“…just as God intended!”
~ Buster Hughes, referring to an e/m controller running the signals at a Baltimore intersection
While some of my signals are running nicely on hobby circuit board controllers – Sean Breen in Canada being my favorite provider of these – there’s something special about the look and sound of an electro-mechanical (e/m) controller. These old devices use outdated but fascinating technology, implemented in a variety of ways, to run signals. Here are the e/m controllers that I have owned.
1960s Eagle EF-20
In June 2019, after five years without hearing that familiar “ker-chunk” of an e/m controller in my collection, I acquired a working 1960s Eagle EF-20 put together from parts by Andrew Brent in Ohio. The controller unit itself (the pale green box with the timer dial window) was legally procured years ago from Lewiston, Idaho surplus by a signal technician/collector in the Pacific NW.
The controller was sold to me already configured for two-way vehicular and pedestrian motion with solid-state flash, so my tasks were simply to wire the signals and power chord to the back panel and to paint the cabinet.

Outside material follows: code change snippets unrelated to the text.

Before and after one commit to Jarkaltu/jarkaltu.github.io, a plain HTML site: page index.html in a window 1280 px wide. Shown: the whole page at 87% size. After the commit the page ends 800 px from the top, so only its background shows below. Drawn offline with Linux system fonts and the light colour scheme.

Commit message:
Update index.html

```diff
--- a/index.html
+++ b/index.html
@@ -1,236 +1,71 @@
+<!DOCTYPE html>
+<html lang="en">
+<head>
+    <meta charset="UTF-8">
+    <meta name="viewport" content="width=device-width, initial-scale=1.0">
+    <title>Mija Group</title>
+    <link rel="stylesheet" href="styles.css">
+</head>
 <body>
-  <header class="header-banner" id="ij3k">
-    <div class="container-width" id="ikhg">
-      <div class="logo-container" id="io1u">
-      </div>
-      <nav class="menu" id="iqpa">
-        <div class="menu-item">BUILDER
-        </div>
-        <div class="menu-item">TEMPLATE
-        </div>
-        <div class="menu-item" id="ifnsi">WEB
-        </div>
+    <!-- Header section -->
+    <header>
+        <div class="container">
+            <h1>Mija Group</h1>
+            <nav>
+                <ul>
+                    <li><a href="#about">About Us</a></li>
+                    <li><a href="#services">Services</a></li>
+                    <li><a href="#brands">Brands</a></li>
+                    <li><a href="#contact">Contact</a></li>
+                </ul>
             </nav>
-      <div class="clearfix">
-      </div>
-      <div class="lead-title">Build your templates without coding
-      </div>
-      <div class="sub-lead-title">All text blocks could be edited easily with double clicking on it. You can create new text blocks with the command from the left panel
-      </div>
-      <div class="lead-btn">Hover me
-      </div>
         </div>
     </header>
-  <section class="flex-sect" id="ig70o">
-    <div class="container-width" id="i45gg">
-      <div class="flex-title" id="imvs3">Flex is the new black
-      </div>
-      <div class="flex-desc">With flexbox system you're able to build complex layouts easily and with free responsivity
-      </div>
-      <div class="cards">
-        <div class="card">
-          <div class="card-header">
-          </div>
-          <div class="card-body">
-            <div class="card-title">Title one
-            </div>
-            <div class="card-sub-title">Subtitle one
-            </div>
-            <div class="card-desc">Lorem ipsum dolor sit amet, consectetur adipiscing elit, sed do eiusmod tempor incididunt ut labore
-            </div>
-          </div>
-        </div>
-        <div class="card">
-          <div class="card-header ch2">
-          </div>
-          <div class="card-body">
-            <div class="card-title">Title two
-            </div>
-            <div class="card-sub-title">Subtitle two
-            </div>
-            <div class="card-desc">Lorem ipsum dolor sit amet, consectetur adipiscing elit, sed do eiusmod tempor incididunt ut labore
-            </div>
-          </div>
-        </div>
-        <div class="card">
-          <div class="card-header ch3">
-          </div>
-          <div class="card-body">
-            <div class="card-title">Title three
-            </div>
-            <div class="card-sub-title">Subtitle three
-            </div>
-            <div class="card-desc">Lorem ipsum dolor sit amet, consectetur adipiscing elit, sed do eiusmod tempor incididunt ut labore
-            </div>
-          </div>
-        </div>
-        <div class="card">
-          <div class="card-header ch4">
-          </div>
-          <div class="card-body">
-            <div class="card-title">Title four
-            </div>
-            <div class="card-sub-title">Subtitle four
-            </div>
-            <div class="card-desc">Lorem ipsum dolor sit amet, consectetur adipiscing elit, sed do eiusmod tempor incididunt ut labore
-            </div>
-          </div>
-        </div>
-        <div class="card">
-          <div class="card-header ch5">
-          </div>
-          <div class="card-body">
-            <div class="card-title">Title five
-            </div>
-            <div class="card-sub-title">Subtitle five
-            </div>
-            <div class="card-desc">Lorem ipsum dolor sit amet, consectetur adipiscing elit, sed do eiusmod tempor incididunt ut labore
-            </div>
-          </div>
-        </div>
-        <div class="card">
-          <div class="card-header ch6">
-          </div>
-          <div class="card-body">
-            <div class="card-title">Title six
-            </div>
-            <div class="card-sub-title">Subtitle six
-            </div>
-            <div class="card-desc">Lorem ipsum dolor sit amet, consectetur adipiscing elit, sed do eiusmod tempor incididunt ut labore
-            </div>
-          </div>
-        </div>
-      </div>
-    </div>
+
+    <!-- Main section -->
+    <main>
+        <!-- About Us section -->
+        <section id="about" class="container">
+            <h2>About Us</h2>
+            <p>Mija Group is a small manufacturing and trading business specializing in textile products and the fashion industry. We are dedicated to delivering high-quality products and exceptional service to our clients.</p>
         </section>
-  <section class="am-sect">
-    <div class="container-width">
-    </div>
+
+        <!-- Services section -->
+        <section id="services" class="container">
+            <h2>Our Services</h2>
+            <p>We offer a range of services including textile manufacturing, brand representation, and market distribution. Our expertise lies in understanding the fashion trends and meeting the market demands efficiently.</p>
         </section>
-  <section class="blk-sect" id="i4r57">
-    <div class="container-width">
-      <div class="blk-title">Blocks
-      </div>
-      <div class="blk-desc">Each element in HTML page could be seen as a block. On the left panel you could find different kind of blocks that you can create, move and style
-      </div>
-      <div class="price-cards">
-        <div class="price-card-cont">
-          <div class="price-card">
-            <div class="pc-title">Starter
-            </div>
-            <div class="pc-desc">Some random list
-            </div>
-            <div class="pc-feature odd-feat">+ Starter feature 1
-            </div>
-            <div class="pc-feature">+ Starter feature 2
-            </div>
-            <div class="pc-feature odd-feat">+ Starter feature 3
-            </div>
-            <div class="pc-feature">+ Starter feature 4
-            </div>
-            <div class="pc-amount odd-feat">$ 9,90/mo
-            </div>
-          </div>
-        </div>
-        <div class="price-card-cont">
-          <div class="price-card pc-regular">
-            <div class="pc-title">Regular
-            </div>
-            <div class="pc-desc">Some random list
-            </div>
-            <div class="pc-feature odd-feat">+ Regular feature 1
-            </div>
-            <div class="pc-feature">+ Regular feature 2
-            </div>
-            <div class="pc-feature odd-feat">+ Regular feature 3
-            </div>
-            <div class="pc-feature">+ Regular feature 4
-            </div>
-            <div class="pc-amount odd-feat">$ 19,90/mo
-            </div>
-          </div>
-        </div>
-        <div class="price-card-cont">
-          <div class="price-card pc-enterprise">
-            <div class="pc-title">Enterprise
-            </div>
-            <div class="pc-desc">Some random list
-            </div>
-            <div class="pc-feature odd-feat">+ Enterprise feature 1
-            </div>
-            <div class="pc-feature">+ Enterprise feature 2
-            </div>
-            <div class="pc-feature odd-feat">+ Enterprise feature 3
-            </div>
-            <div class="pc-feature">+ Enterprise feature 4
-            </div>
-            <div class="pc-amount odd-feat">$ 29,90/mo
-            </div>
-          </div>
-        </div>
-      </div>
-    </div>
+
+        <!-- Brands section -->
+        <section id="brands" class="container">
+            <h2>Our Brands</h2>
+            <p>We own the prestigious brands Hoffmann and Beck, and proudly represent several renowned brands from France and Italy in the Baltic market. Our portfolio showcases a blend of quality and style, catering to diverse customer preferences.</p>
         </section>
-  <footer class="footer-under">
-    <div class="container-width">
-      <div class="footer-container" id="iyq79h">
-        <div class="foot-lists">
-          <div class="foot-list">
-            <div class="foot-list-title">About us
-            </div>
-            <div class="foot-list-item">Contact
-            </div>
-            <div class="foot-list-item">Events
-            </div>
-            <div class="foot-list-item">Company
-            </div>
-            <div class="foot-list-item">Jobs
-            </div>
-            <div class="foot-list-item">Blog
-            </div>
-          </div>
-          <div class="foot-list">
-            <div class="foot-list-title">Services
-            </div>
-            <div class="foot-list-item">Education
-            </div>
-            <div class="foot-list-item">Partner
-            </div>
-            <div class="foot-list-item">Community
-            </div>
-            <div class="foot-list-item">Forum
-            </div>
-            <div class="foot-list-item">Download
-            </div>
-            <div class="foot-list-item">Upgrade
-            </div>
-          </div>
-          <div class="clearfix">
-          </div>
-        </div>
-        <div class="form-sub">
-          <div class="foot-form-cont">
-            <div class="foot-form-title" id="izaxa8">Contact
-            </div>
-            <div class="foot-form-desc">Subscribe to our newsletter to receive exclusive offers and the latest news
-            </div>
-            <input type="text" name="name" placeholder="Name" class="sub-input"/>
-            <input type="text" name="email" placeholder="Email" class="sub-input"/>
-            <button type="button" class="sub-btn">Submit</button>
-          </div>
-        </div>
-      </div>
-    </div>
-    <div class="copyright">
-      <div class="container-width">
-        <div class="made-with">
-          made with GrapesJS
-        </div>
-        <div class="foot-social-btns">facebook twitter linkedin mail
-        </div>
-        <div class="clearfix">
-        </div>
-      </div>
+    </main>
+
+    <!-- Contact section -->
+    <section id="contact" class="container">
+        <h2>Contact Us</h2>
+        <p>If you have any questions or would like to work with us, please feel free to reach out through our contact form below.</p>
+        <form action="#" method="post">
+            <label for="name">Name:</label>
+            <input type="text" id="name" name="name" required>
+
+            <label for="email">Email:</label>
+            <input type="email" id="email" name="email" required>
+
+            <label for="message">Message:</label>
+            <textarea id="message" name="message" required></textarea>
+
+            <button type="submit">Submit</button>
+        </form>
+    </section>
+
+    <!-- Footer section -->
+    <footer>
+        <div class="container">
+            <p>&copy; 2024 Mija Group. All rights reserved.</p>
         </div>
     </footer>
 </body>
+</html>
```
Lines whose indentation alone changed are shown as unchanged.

I brushed on Sherwin-Williams Ripe Olive Green in satin.
== Youtube video of the EF-20 in action ==
2000 General Traffic Equipment (GTE)
The previous e/m controller I owned was a General Traffic Equipment (GTE) controller built in 2000 that was retired from Brooklyn, NY. I picked this one up from the GTE warehouse in Newburgh, NY in 2012. Steven Gambara helped me set it up. I have posted some Youtube videos of this controller, linked below:

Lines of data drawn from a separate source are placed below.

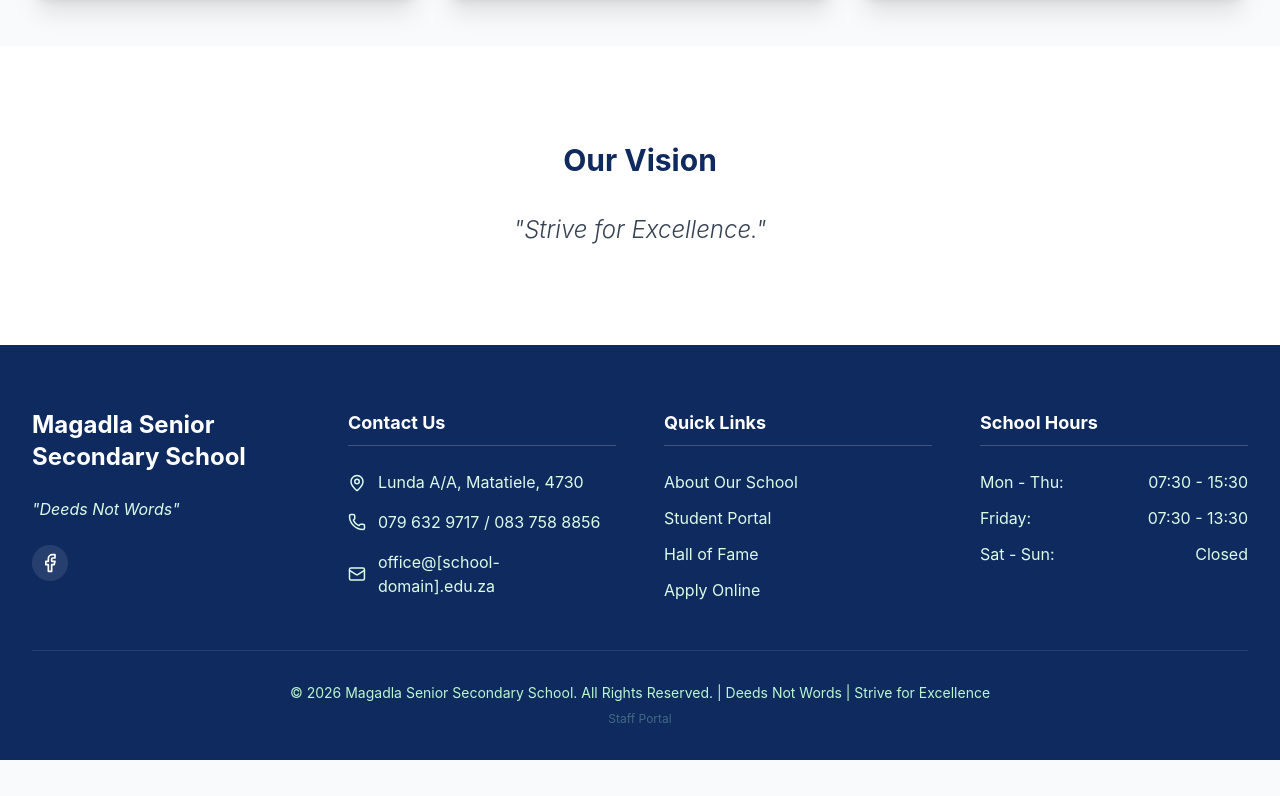
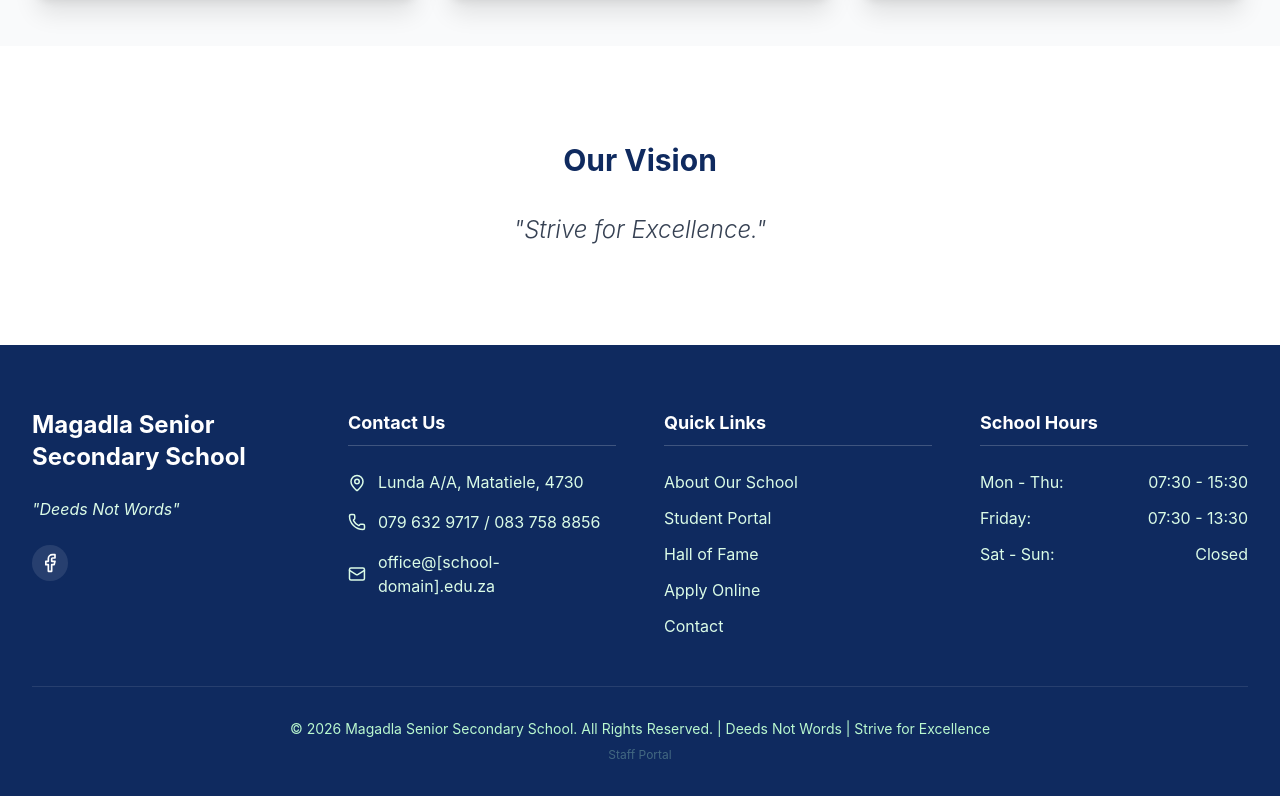
Before and after one commit to slmazwi-coder/magadla-sec-school, a React (Vite) app: page / in a window 1280 px wide. Shown: the part 1315-2111 px from the top of the page. Before the commit the page ends 2075 px from the top, so only its background shows below. Built offline with nearby package versions, Linux system fonts and the light colour scheme.

Commit message:
Fix footer links to use React Router navigation (prevent 404s on Vercel)

```diff
--- a/src/components/Footer.tsx
+++ b/src/components/Footer.tsx
@@ -45,24 +45,29 @@ export const Footer = () => {
 						<h4 className="text-lg font-bold mb-6 border-b border-white/20 pb-2">Quick Links</h4>
 						<ul className="space-y-3 text-green-100">
 							<li>
-								<a href="/about" className="hover:text-white transition-colors">
+								<Link to="/about" className="hover:text-white transition-colors">
 									About Our School
-								</a>
+								</Link>
 							</li>
 							<li>
-								<a href="/documents" className="hover:text-white transition-colors">
+								<Link to="/documents" className="hover:text-white transition-colors">
 									Student Portal
-								</a>
+								</Link>
 							</li>
 							<li>
-								<a href="/achievements" className="hover:text-white transition-colors">
+								<Link to="/achievements" className="hover:text-white transition-colors">
 									Hall of Fame
-								</a>
+								</Link>
 							</li>
 							<li>
-								<a href="/admissions" className="hover:text-white transition-colors">
+								<Link to="/admissions" className="hover:text-white transition-colors">
 									Apply Online
-								</a>
+								</Link>
+							</li>
+							<li>
+								<Link to="/contact" className="hover:text-white transition-colors">
+									Contact
+								</Link>
 							</li>
 						</ul>
 					</div>
```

1993 GTE Model B3
My first controller was a GTE Model B3 controller made for New Orleans in 1993. This manufacture date came as a surprise to me – up to that time, I had assumed that e/m controllers ceased to be manufactured sometime around 1970. I acquired this controller from a very nice collector who shipped it to me from Louisiana in 2003. I had it running my lights when my kids were just little tots playing around them in the basement…great memories!
The highlighted detail in the photo on the left is a mechanical flasher with two fingers for alternate flash. It was kind of interesting that such a new controller still used this sort of mechanism rather than a solid state flasher.